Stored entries
↓

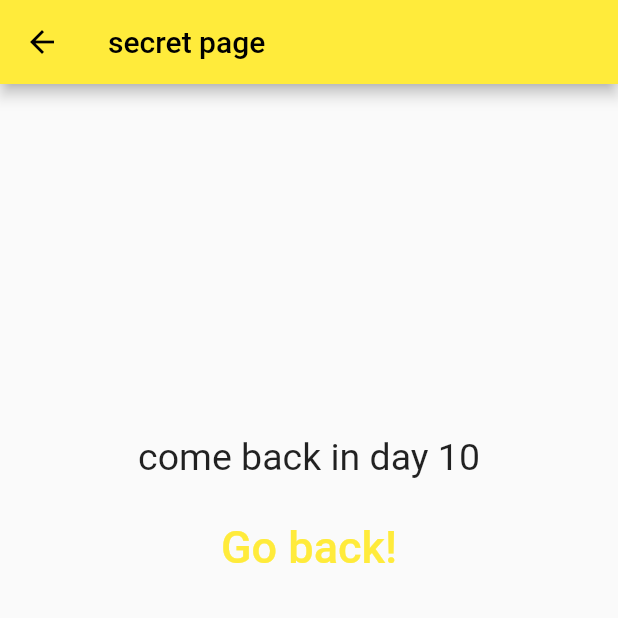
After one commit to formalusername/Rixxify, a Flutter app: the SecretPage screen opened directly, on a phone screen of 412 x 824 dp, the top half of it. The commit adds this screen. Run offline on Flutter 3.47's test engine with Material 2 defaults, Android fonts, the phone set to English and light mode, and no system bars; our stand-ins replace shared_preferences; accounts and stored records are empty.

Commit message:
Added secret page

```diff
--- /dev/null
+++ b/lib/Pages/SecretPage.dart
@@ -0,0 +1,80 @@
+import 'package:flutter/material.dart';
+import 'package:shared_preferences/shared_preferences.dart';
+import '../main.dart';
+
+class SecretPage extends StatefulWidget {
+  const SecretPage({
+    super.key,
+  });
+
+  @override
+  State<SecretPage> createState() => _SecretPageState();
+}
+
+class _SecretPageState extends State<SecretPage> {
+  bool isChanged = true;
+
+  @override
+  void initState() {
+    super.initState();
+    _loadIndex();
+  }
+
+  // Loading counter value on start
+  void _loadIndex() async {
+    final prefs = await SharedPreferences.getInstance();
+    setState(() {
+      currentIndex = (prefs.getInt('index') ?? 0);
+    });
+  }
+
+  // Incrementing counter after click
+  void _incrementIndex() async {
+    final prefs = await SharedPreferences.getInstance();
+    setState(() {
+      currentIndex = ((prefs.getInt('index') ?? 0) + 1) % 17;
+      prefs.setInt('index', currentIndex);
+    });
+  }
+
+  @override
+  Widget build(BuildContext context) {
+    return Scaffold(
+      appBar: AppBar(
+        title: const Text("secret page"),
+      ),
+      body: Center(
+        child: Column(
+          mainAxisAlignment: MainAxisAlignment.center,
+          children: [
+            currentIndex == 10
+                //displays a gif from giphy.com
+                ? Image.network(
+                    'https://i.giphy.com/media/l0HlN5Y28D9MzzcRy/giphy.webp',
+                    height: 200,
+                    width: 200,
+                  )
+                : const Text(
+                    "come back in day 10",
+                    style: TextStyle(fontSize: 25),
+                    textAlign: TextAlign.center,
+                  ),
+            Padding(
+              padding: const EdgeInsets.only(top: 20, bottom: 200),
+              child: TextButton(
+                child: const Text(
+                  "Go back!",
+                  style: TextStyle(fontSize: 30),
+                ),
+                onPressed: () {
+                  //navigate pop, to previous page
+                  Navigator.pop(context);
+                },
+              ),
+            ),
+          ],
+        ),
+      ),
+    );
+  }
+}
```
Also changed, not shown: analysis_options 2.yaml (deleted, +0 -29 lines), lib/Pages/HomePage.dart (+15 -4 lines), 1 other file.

↑
↓

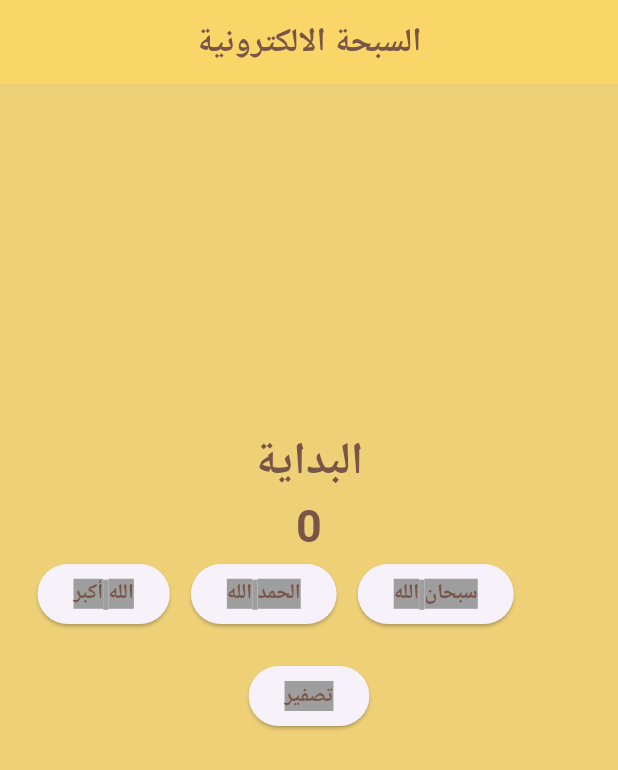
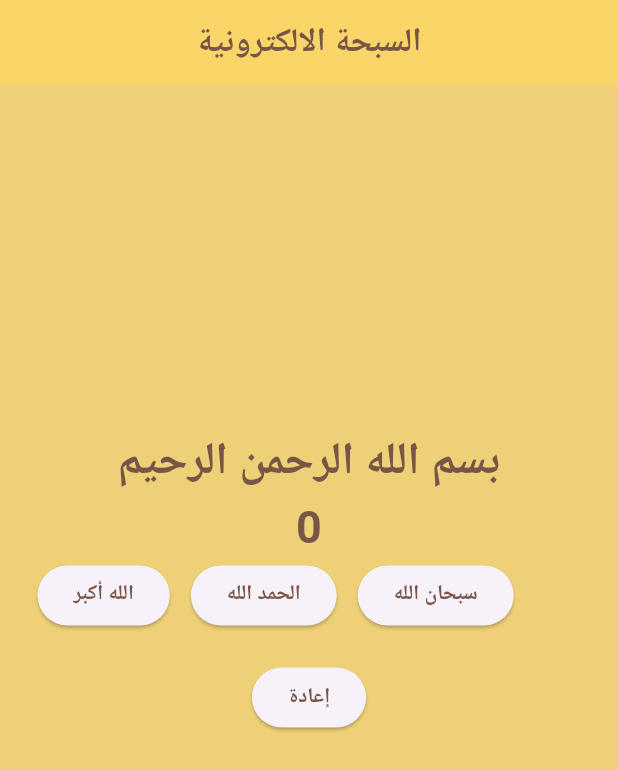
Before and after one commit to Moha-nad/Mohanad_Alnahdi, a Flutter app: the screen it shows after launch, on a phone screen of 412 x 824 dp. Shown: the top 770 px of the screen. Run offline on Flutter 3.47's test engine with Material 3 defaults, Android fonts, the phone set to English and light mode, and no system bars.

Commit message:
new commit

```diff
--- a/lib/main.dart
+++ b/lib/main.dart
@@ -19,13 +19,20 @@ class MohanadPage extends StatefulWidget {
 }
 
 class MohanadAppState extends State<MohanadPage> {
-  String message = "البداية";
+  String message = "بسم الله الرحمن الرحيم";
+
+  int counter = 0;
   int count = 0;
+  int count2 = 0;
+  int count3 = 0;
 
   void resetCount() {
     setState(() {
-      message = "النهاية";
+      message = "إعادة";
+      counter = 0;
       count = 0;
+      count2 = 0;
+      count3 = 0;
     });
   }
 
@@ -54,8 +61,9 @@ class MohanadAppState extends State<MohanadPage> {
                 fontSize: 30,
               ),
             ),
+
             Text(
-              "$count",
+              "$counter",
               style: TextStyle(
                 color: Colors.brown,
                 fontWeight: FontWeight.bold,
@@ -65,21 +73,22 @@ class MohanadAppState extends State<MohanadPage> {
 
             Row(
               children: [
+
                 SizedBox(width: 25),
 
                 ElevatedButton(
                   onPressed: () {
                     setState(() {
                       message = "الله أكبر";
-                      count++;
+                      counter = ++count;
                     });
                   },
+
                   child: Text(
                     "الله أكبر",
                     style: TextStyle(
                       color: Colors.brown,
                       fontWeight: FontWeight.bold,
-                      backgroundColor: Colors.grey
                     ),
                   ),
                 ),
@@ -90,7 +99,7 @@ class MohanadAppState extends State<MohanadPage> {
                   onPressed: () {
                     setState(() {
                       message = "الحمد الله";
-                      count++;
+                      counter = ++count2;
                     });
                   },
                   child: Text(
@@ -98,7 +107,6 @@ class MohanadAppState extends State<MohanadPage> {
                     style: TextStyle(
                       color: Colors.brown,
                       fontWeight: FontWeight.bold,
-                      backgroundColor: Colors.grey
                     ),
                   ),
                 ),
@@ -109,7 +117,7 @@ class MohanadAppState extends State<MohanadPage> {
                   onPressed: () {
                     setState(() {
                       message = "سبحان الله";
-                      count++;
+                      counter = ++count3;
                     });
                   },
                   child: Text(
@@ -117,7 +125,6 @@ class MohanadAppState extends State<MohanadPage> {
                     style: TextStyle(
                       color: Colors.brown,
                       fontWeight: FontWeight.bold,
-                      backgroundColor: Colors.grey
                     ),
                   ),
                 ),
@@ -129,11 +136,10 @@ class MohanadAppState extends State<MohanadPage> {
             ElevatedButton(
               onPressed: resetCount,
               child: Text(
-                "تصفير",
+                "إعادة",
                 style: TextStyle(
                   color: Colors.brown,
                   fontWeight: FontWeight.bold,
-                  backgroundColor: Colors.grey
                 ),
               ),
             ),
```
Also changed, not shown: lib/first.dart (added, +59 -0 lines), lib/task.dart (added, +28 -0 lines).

↑

▸ REQUIRED ACTION
What lines in the records above include the string "import"? Copy each one.

▸ REPLY
+import 'package:flutter/material.dart';
+import 'package:shared_preferences/shared_preferences.dart';
+import '../main.dart';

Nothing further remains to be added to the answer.